WHAT YOU ARE ASKED TO DO = Line count for the string "span": state how many lines in the records below hold it, giving only the number.

(RECORDS FOR THIS EXERCISE Opens)

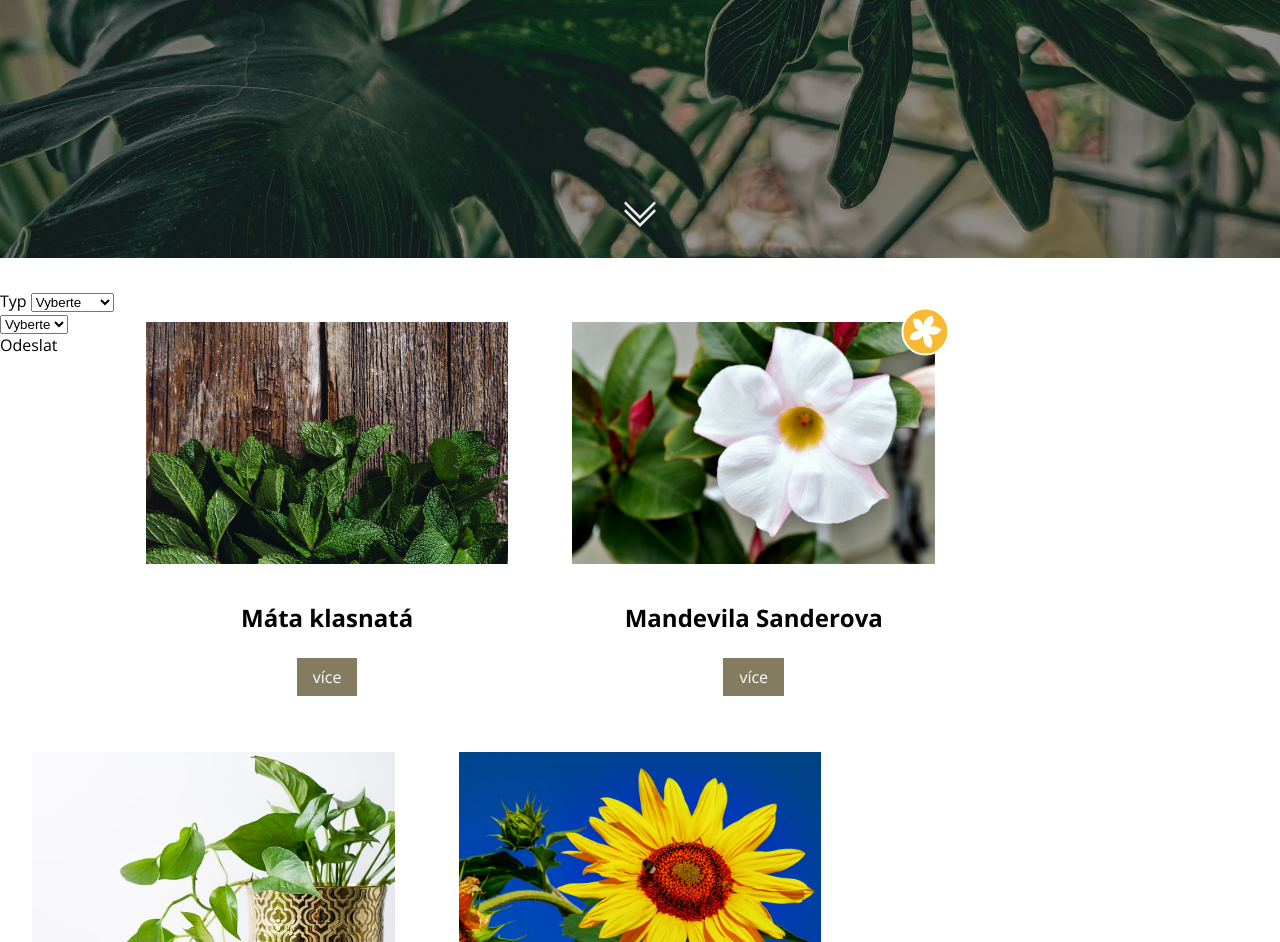
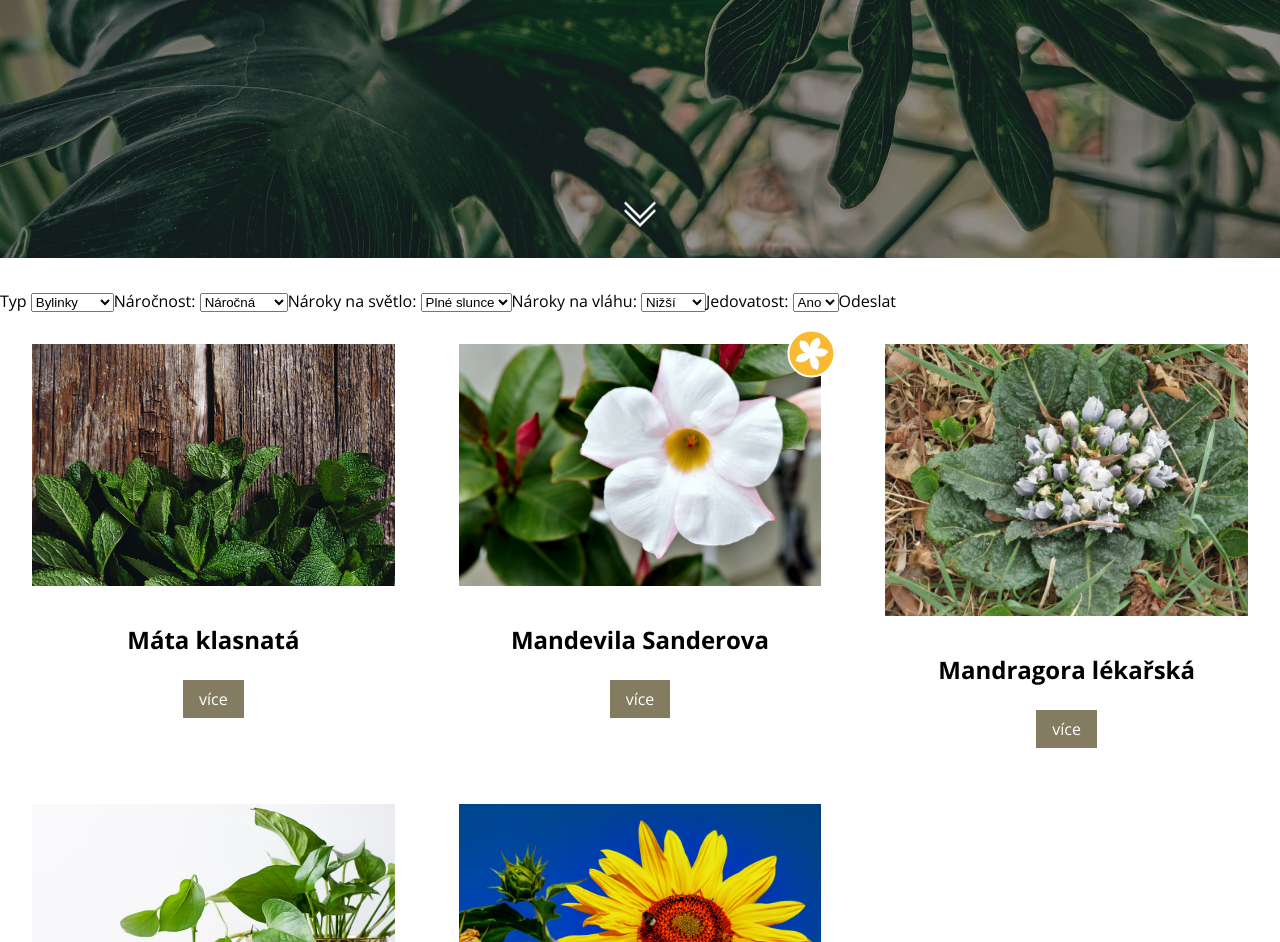
Before and after one commit to TeVecko/Kytkovo, a website built with webpack: page src/overview.html in a window 1280 px wide. Shown: the part 542-1484 px from the top of the page. Built offline with nearby package versions, Linux system fonts and the light colour scheme.

Commit message:
hotové filtrování

```diff
--- a/src/index.js
+++ b/src/index.js
@@ -50,6 +50,22 @@ const listPlant = {
     flowering: [may, june, july, august, september],
     href: '',
   },
+  mandrake: {
+    name: 'Mandragora lékařská',
+    latinName: 'Mandragora officinarum',
+    src: './img/mandrake.jpg',
+    flowering: [
+      september,
+      october,
+      november,
+      december,
+      january,
+      february,
+      march,
+      april,
+    ],
+    href: '',
+  },
   potosovec: {
     name: 'Potosovec zlatý',
     latinName: 'Epipremnum aureum',
@@ -71,16 +87,53 @@ const library = document.querySelector('#overview');
 if (library) {
   overviewElm.appendChild(Plant(listPlant.mint));
   overviewElm.appendChild(Plant(listPlant.mandevila));
+  overviewElm.appendChild(Plant(listPlant.mandrake));
   overviewElm.appendChild(Plant(listPlant.potosovec));
   overviewElm.appendChild(Plant(listPlant.sunflower));
 }
 
 // Filtrování
 const lists = [
-  { name: 'mint', type: 'bylinky', poison: 'false' },
-  { name: 'mandevila', type: 'venkovky', poison: 'true' },
-  { name: 'potosovec', type: 'pokojovky', poison: 'true' },
-  { name: 'sunflower', type: 'venkovky', poison: 'false' },
+  {
+    name: 'mint',
+    type: 'bylinky',
+    difficult: 'false',
+    sun: 'polostín',
+    water: 'vyšší',
+    poison: 'false',
+  },
+  {
+    name: 'mandevila',
+    type: 'venkovky',
+    difficult: 'false',
+    sun: 'polostín',
+    water: 'střední',
+    poison: 'true',
+  },
+  {
+    name: 'mandrake',
+    type: 'bylinky',
+    difficult: 'false',
+    sun: 'polostín',
+    water: 'střední',
+    poison: 'true',
+  },
+  {
+    name: 'potosovec',
+    type: 'pokojovky',
+    difficult: 'false',
+    sun: 'polostín',
+    water: 'střední',
+    poison: 'true',
+  },
+  {
+    name: 'sunflower',
+    type: 'venkovky',
+    difficult: 'true',
+    sun: 'plné slunce',
+    water: 'vyšší',
+    poison: 'false',
+  },
 ];
 
 const button = document.querySelector('.button-filter');
@@ -91,13 +144,27 @@ if (button) {
       plant.remove();
     });
     const type = document.getElementById('type');
+    const difficulty = document.getElementById('difficulty');
+    const sun = document.getElementById('sun');
+    const water = document.getElementById('water');
     const poison = document.getElementById('poison');
     const valueType = type.value;
+    const valueDifficulty = difficulty.value;
+    const valueSun = sun.value;
+    const valueWater = water.value;
     const valuePoison = poison.value;
 
-    const result = lists.filter((list) => list.type === valueType);
-    const resultTwo = result.filter((list) => list.poison === valuePoison);
-    const jmena = resultTwo;
+    const resultType = lists.filter((list) => list.type === valueType);
+    const resultDifficulty = resultType.filter(
+      (list) => list.difficult === valueDifficulty,
+    );
+
+    const resultSun = resultDifficulty.filter((list) => list.sun === valueSun);
+    const resultWater = resultSun.filter((list) => list.water === valueWater);
+    const resultPoison = resultWater.filter(
+      (list) => list.poison === valuePoison,
+    );
+    const jmena = resultPoison;
     jmena.forEach((jmeno) => {
       const overviewElm = document.querySelector('#overview');
       const library = document.querySelector('#overview');
--- a/src/overview.html
+++ b/src/overview.html
@@ -4,34 +4,18 @@
     <meta charset="UTF-8" />
     <meta name="viewport" content="width=device-width, initial-scale=1.0" />
     <title>Přehled kytek | Kytkovo</title>
-    <link rel="apple-touch-icon" sizes="180x180" href="/apple-touch-icon.png" />
-    <link rel="icon" type="image/png" sizes="32x32" href="/favicon-32x32.png" />
-    <link rel="icon" type="image/png" sizes="16x16" href="/favicon-16x16.png" />
-    <link rel="manifest" href="/site.webmanifest" />
-    <link rel="shortcut icon" href="/favicon.ico" />
   </head>
   <body>
     <div id="app" class="container">
       <header class="hp-header">
-        <div class="top-stripe-wrapper">
-          <a class="logo-link" href="index.html"><p class="logo2">K</p> </a>
         <div class="navigation" id="navigation">
           <button class="nav-btn"></button>
           <nav class="hamburger-closed" id="hamburger">
-              <a class="link" href="overview.html"
-                ><span class="link__span">Přehled kytek</span></a
-              >
-              <a class="link" href="planner.html"
-                ><span class="link__span">Plánovač</span></a
-              >
-              <a class="link" href="blog.html"
-                ><span class="link__span">Blog</span></a
-              >
-              <a class="link" href="#"
-                ><span class="link__span">O projektu</span></a
-              >
+            <a class="link" href="overview.html">Přehled kytek</a>
+            <a class="link" href="planner.html">Plánovač</a>
+            <a class="link" href="blog.html">Blog</a>
+            <a class="link" href="#">O projektu</a>
           </nav>
-          </div>
         </div>
         <div class="hp-text">
           <h1 class="hp-text__heading">Přehled kytek</h1>
@@ -47,19 +31,50 @@
             <label
               >Typ
               <select name="type" id="type">
-                <option value>Vyberte</option>
                 <option value="bylinky">Bylinky</option>
                 <option value="pokojovky">Pokojovky</option>
                 <option value="venkovky">Venkovky</option>
               </select>
             </label>
           </div>
-          <div class="poison">
+          <div class="select-difficulty">
+            <label
+              >Náročnost:
+              <select name="difficulty" id="difficulty">
+                <option value="true">Náročná</option>
+                <option value="false">Nenáročná</option>
+              </select>
+            </label>
+          </div>
+          <div class="select-sun">
+            <label
+              >Nároky na světlo:
+              <select name="sun" id="sun">
+                <option value="plné slunce">Plné slunce</option>
+                <option value="polostín">Polostín</option>
+                <option value="stín">Stín</option>
+              </select>
+            </label>
+          </div>
+          <div class="select-water">
+            <label
+              >Nároky na vláhu:
+              <select name="water" id="water">
+                <option value="nižší">Nižší</option>
+                <option value="střední">Střední</option>
+                <option value="vyšší">Vyšší</option>
+              </select>
+            </label>
+          </div>
+          <div class="select-poison">
+            <label
+              >Jedovatost:
+
               <select name="poison" id="poison">
-              <option value>Vyberte</option>
                 <option value="true">Ano</option>
                 <option value="false">Ne</option>
               </select>
+            </label>
           </div>
           <span class="button-filter">Odeslat</span>
         </form>
--- a/src/style.css
+++ b/src/style.css
@@ -425,6 +425,10 @@ body {
   }
 }
 
+.form-filter {
+  display: flex;
+}
+
 /* Jednotlivé stránky rostlin */
 .view-plant {
   width: 100%;
```
Also changed, not shown: src/img/mandrake.jpg (added). Lines whose indentation alone changed are shown as unchanged.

(RECORDS FOR THIS EXERCISE Closes)

EXPECTED ANSWER = 5